When Controversy Comes to CampusPosted April 9th, 2008 by Mary Martin
Most recently, it’s been in the news that three OSU baseball players allegedly fired guns into the home of another during “target practice”. I’m now viewing this incident as an outsider instead of an insider, but I feel like it helps me to gain perspective on incidents that happen on my own campus.
Whenever athletes, particularly high-profile/scholarship athletes, allegedly violate the student code of conduct, it causes major controversy on the campus. Suddenly, the media is on every corner, the Office of Student Conduct/Judicial Affairs is bombarded by phone calls and emails. Some of these phone calls and emails are harassing and threatening for the professionals who work with these students on a daily basis.
FERPA, the Family Education Rights and Privacy Act, makes this all the more difficult because we are prohibited from responding to calls, emails, and media attention. Should we say anything regarding those students’ cases, or potential cases, we can be both sued and/or terminated. On the flip side, the media and the campus community will continue to speculate and create controversy, whether or not that controversy is warranted.
So, we need to create some sort of balance–how do we do this without compromising our integrity as professionals and the privacy rights of our students?
One crucial partnership in this solution, especially at high-profile athletic schools, seems fairly obvious; we need to create strong and lasting partnerships with our athletic departments. How do we accomplish this task? It seems simple because we all have one common goal in mind: the welfare of our students. So, to all of you student affairs types, and to all of you athletic department types, we’re all playing in the same sandbox. Can we find a way to play together?
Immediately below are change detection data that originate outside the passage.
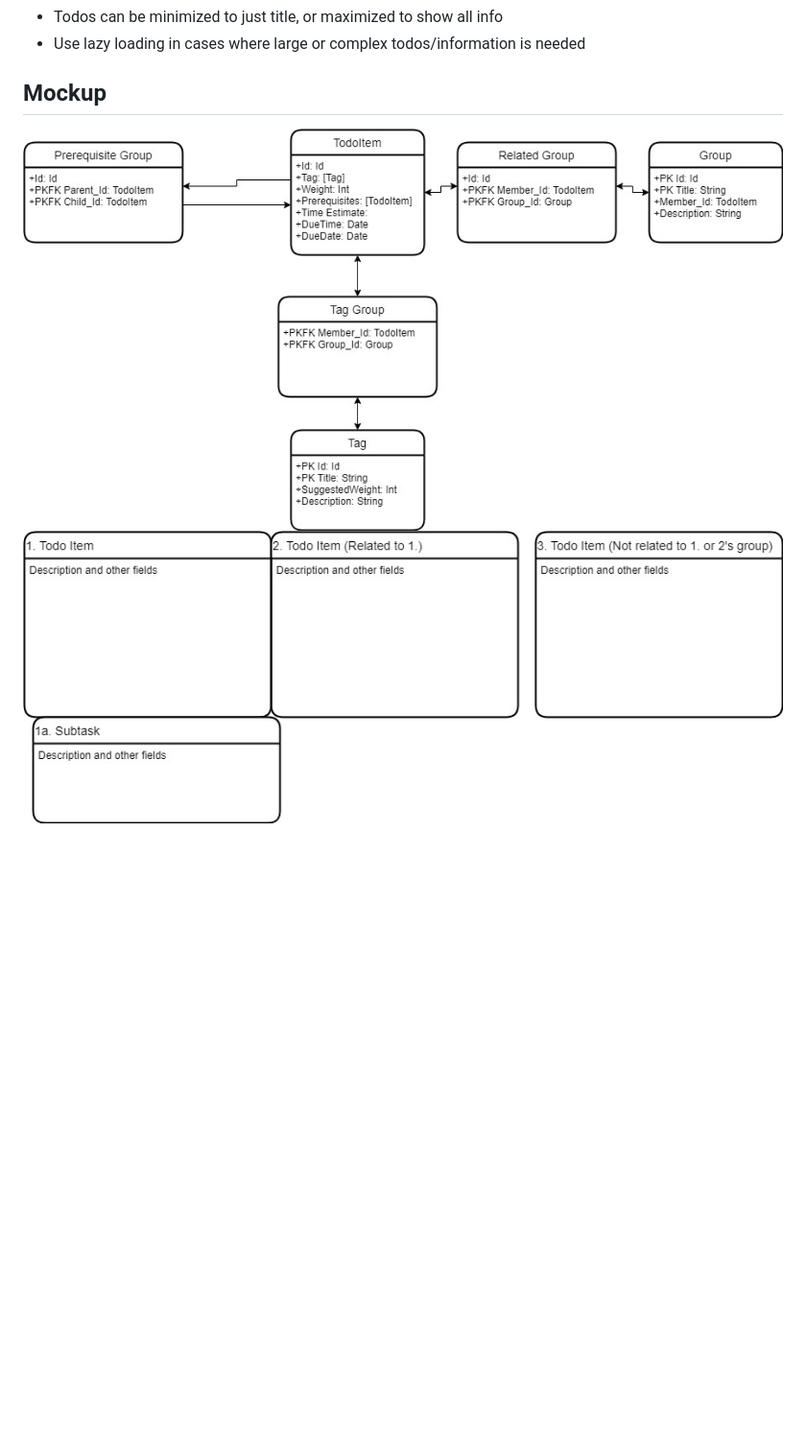
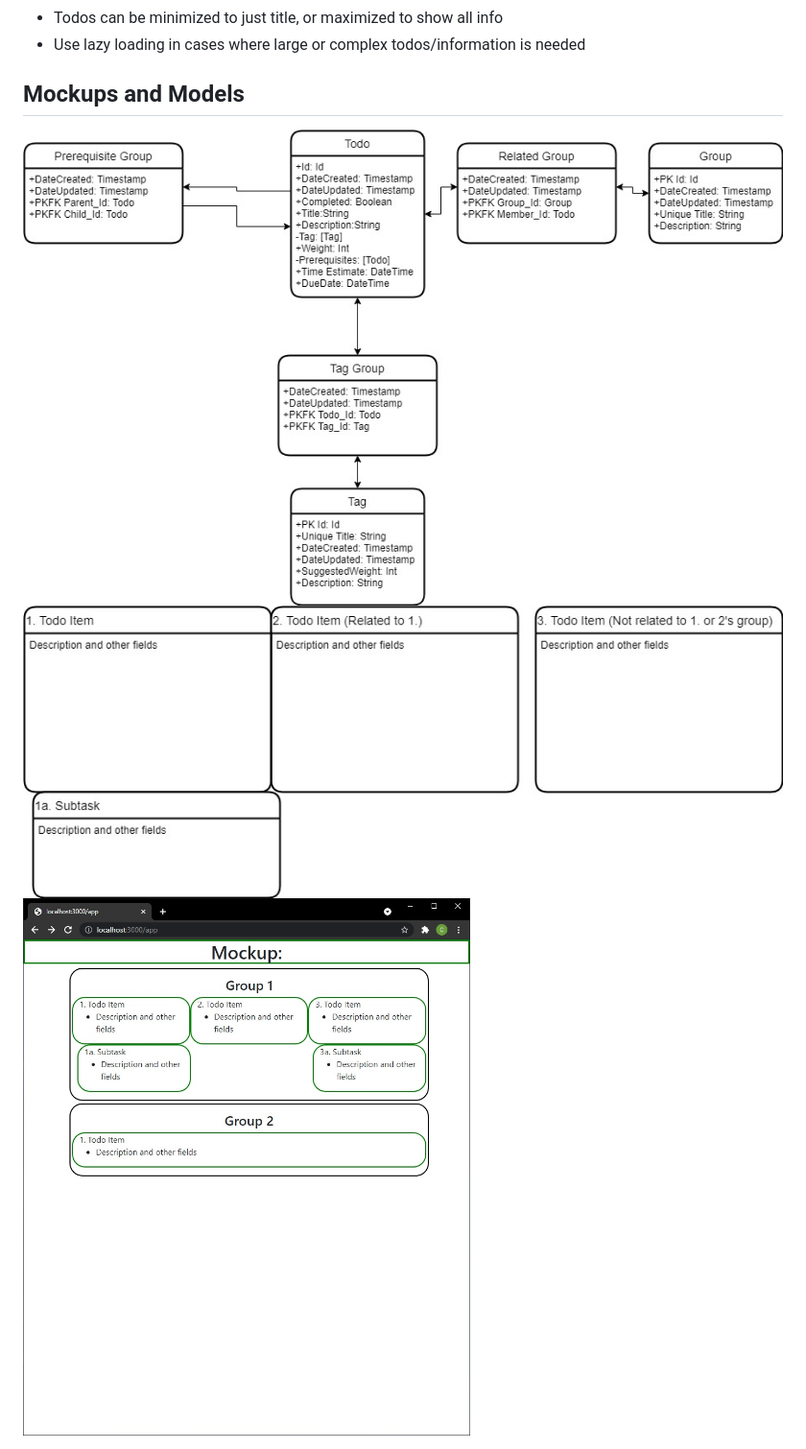
Before and after one commit to ChristopherCautivar/simple-todo-webapp, a Markdown page: README.md, the part around the change. Shown: that part at 96% size. GitHub-like rendering; pictures changed too: appMockup.jpg (added), databaseMockup.jpg (deleted), databaseModel.jpg (added); blank space fills up the shorter version.

Commit message:
updated readme and mockups and models with more accurate names, added another route for mockup to compare with javascript-generated prototype

```diff
--- a/README.md
+++ b/README.md
@@ -38,7 +38,9 @@ A program that stores, relates, and displays todo entities via a web application
 * Todos can be minimized to just title, or maximized to show all info
 * Use lazy loading in cases where large or complex todos/information is needed
 
-## Mockup
-<img src='./databaseMockup.jpg' title='DatabaseMockup' alt='A mockup of the database'>
+## Mockups and Models
+<img src='./databaseModel.jpg' title='DatabaseModel' alt='A model of the database'>
 
-<img src='./model.jpg' title='Model' alt='A mockup of the ui'>
+<img src='./earlyAppModel.jpg' title='EarlyAppModel' alt='A model of the ui'>
+
+<img src='./appMockup.jpg' title='AppMockup' alt='A Mockup of the ui generated using bootstrap and css rules'>
```
Also changed, not shown: earlyAppModel.jpg (renamed from model.jpg), 9 other files.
It’s no secret that there are biases and stereotypes on behalf of both departments, but can we use our common goals to create a healthier campus culture?